Give the count of lines in the entries that include "vectors", and write nothing besides it.
***** PROVIDED MATERIAL *****
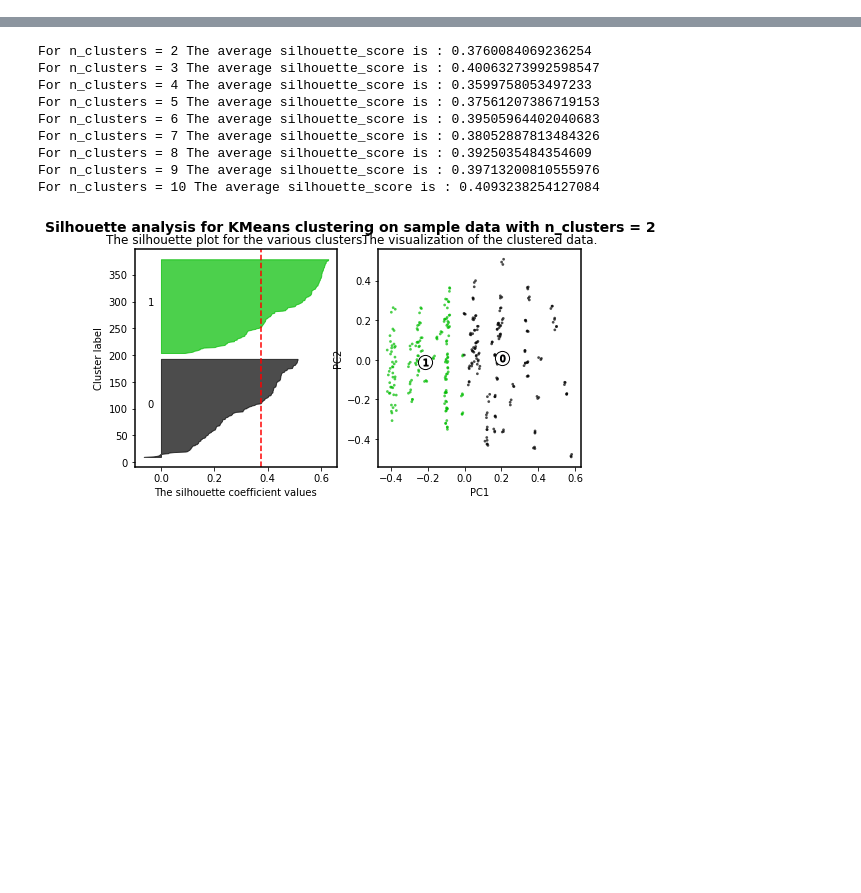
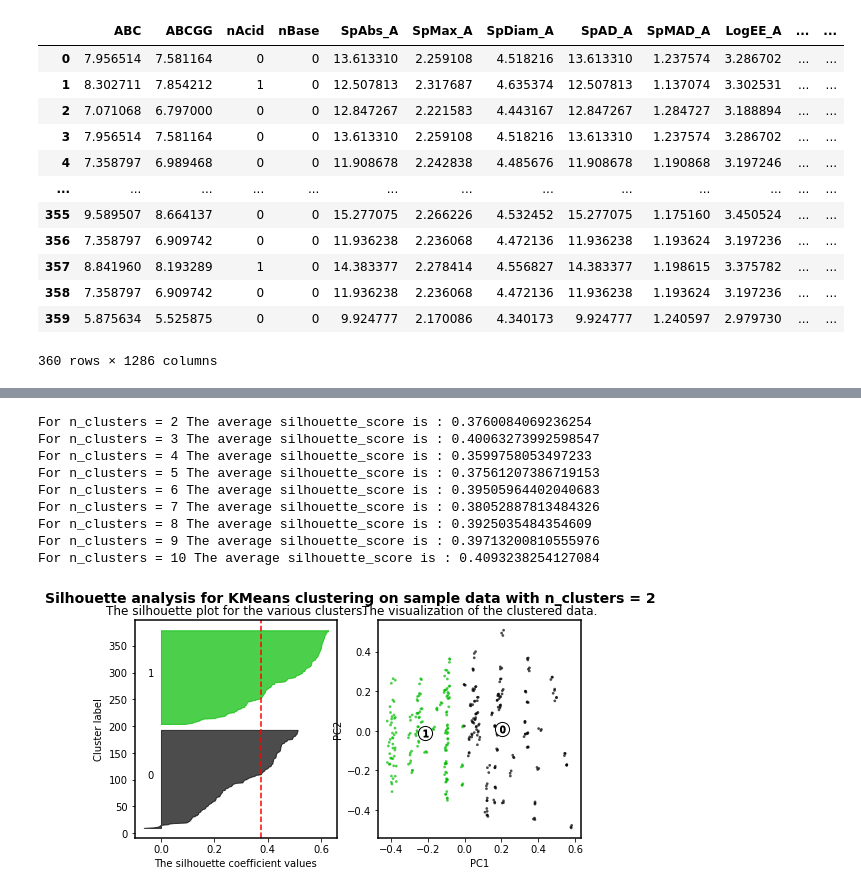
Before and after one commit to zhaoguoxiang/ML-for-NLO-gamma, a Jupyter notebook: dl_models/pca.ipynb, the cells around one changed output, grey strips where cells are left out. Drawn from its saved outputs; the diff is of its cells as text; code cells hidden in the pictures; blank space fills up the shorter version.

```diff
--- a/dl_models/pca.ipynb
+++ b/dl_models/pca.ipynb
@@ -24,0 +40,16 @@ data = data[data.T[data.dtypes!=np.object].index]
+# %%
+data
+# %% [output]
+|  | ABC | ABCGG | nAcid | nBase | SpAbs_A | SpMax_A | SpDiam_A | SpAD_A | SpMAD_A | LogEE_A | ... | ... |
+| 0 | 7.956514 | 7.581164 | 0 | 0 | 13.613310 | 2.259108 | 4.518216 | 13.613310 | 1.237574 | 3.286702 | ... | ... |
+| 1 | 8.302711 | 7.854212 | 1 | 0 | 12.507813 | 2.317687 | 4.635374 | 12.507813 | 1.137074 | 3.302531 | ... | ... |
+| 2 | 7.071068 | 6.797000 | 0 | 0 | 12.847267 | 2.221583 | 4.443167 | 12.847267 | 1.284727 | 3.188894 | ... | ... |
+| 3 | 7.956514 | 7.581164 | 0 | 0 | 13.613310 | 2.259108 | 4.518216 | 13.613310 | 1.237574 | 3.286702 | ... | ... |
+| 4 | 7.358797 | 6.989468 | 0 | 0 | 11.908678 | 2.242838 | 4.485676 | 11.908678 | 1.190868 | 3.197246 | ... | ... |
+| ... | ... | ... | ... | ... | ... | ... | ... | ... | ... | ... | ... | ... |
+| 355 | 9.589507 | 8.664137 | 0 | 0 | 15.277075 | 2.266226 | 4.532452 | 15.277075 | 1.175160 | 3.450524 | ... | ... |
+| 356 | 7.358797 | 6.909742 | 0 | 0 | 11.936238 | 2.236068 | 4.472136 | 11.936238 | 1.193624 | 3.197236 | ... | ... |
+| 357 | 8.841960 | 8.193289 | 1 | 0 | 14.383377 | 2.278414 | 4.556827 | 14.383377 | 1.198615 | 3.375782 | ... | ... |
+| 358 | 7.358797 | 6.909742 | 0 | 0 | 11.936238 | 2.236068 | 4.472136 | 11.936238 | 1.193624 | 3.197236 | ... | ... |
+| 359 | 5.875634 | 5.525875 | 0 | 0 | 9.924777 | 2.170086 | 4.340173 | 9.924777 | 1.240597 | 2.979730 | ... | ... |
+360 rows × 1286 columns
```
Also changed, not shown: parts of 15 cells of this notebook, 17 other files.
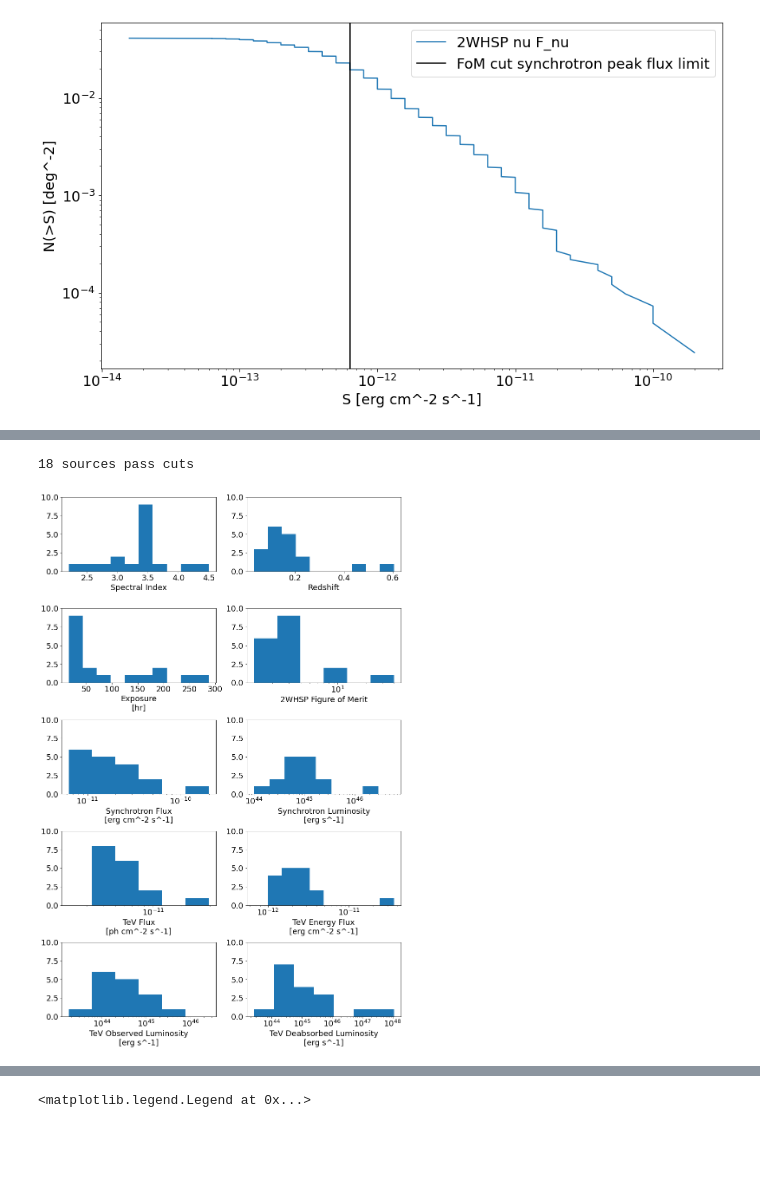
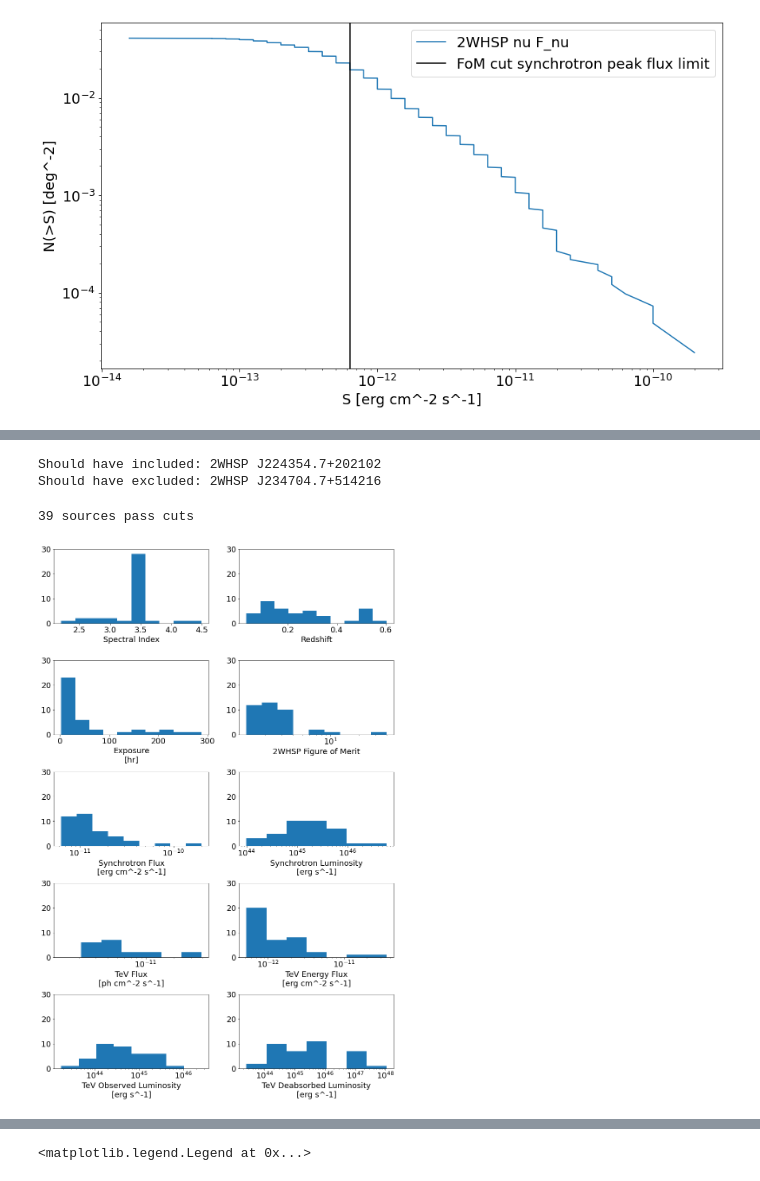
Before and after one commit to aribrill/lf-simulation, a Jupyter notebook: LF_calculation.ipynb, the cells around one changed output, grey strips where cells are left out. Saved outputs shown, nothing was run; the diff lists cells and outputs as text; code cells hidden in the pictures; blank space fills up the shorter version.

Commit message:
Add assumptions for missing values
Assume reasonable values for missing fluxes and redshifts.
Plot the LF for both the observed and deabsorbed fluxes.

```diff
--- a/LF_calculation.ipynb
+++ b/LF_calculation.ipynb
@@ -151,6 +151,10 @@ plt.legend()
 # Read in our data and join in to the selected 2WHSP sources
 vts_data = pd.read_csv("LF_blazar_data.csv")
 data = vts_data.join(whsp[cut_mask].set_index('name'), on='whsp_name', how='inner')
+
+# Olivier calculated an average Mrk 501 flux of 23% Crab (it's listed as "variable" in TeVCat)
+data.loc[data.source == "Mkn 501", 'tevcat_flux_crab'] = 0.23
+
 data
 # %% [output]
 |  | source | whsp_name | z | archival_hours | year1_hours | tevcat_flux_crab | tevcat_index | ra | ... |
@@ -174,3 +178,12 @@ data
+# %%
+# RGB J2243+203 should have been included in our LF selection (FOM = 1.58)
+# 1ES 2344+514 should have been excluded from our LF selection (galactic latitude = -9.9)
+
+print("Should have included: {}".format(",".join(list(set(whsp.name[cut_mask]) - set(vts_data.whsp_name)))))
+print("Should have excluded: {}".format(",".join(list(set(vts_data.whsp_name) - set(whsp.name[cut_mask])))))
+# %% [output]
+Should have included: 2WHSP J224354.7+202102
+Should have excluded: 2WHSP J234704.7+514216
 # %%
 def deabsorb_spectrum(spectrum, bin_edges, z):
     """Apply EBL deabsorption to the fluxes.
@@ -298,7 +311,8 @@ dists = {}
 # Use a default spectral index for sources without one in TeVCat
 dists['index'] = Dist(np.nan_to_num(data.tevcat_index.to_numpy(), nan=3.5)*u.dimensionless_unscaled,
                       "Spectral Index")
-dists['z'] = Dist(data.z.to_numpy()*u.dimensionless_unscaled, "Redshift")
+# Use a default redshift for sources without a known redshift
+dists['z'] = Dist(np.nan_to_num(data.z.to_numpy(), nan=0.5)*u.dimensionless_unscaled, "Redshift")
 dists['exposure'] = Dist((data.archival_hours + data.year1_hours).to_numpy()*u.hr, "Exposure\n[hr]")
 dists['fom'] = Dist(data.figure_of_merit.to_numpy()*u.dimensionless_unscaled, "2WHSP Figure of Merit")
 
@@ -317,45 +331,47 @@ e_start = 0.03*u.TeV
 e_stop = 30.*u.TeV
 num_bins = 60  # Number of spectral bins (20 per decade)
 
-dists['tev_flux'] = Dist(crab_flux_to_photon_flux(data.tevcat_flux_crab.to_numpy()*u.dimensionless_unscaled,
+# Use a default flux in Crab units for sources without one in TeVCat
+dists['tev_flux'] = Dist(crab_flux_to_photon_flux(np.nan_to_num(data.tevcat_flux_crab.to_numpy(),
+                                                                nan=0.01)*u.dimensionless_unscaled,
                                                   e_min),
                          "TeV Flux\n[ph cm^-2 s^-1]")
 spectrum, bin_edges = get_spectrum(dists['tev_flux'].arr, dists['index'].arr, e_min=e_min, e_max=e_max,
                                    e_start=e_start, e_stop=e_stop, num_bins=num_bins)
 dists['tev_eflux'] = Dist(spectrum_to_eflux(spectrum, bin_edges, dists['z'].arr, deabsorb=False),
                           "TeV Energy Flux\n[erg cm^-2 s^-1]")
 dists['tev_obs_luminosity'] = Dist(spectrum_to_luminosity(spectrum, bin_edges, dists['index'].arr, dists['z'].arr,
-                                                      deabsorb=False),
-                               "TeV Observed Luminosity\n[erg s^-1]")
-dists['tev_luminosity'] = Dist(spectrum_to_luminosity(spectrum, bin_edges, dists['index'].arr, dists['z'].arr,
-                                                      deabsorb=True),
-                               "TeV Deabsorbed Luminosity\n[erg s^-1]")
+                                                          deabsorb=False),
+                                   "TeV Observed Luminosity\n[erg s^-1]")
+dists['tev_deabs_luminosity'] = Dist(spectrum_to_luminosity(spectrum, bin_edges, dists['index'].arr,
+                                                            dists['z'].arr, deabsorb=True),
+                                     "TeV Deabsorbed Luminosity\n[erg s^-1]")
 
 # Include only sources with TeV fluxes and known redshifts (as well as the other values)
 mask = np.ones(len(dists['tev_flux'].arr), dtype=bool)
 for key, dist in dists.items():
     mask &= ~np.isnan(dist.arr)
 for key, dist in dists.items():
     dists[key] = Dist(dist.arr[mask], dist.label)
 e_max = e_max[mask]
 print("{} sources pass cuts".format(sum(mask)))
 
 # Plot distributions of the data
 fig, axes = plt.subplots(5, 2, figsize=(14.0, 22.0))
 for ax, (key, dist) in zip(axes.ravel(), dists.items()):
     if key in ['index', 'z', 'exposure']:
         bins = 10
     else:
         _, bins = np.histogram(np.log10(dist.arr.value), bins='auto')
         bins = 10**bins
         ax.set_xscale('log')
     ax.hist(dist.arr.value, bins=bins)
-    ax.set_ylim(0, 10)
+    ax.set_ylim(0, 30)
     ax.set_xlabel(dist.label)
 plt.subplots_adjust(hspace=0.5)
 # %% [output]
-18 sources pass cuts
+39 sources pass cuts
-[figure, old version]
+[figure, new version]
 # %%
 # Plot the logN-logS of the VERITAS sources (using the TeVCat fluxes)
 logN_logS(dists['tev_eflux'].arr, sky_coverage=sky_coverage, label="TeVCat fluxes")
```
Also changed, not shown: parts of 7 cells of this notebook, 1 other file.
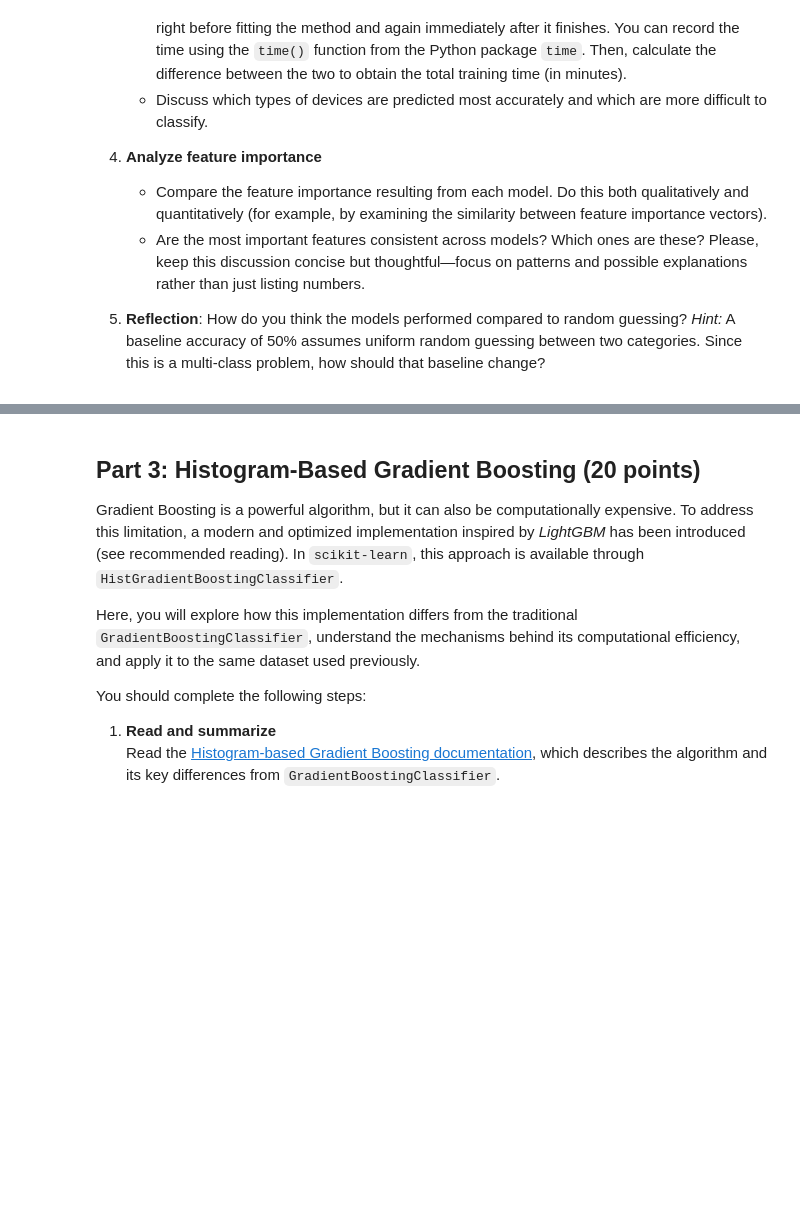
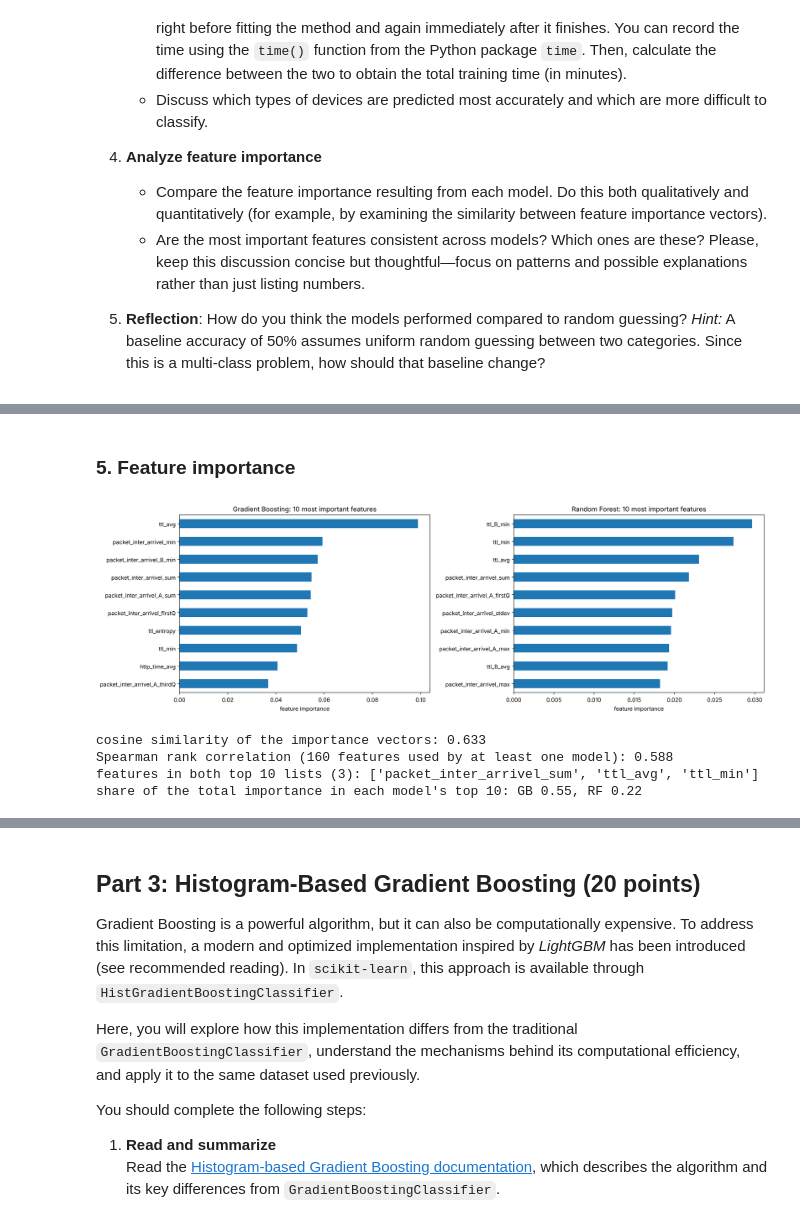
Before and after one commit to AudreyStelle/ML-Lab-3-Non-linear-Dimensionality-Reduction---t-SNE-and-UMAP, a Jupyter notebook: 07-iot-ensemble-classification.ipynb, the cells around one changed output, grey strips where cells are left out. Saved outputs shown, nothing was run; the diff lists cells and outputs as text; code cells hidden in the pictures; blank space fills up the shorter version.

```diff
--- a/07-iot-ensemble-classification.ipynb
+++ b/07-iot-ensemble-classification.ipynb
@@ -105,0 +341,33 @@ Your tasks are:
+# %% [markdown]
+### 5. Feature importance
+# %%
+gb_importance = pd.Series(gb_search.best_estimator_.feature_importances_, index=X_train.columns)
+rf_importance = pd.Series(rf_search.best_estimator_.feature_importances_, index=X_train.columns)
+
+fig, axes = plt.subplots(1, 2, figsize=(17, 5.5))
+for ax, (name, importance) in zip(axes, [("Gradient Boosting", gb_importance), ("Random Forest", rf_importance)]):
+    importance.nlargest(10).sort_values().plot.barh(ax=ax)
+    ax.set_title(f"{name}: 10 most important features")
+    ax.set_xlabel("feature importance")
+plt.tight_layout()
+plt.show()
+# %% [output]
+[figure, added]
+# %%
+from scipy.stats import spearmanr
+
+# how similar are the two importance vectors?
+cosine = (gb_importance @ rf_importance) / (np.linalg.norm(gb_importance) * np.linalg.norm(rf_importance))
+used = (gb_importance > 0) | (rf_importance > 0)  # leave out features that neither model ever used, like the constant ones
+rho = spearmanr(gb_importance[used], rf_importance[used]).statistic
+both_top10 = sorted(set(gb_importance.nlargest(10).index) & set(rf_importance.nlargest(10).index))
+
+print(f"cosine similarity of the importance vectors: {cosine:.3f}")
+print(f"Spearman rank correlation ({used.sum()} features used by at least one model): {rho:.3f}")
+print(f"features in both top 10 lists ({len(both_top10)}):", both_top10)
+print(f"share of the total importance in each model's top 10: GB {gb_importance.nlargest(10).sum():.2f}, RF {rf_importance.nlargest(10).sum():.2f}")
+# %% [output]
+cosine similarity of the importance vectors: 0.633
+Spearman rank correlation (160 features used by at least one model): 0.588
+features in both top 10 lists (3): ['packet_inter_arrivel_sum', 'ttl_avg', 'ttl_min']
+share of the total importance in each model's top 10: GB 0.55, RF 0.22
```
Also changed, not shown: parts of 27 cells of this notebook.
*****
> ANSWER TO THE PROBLEM
3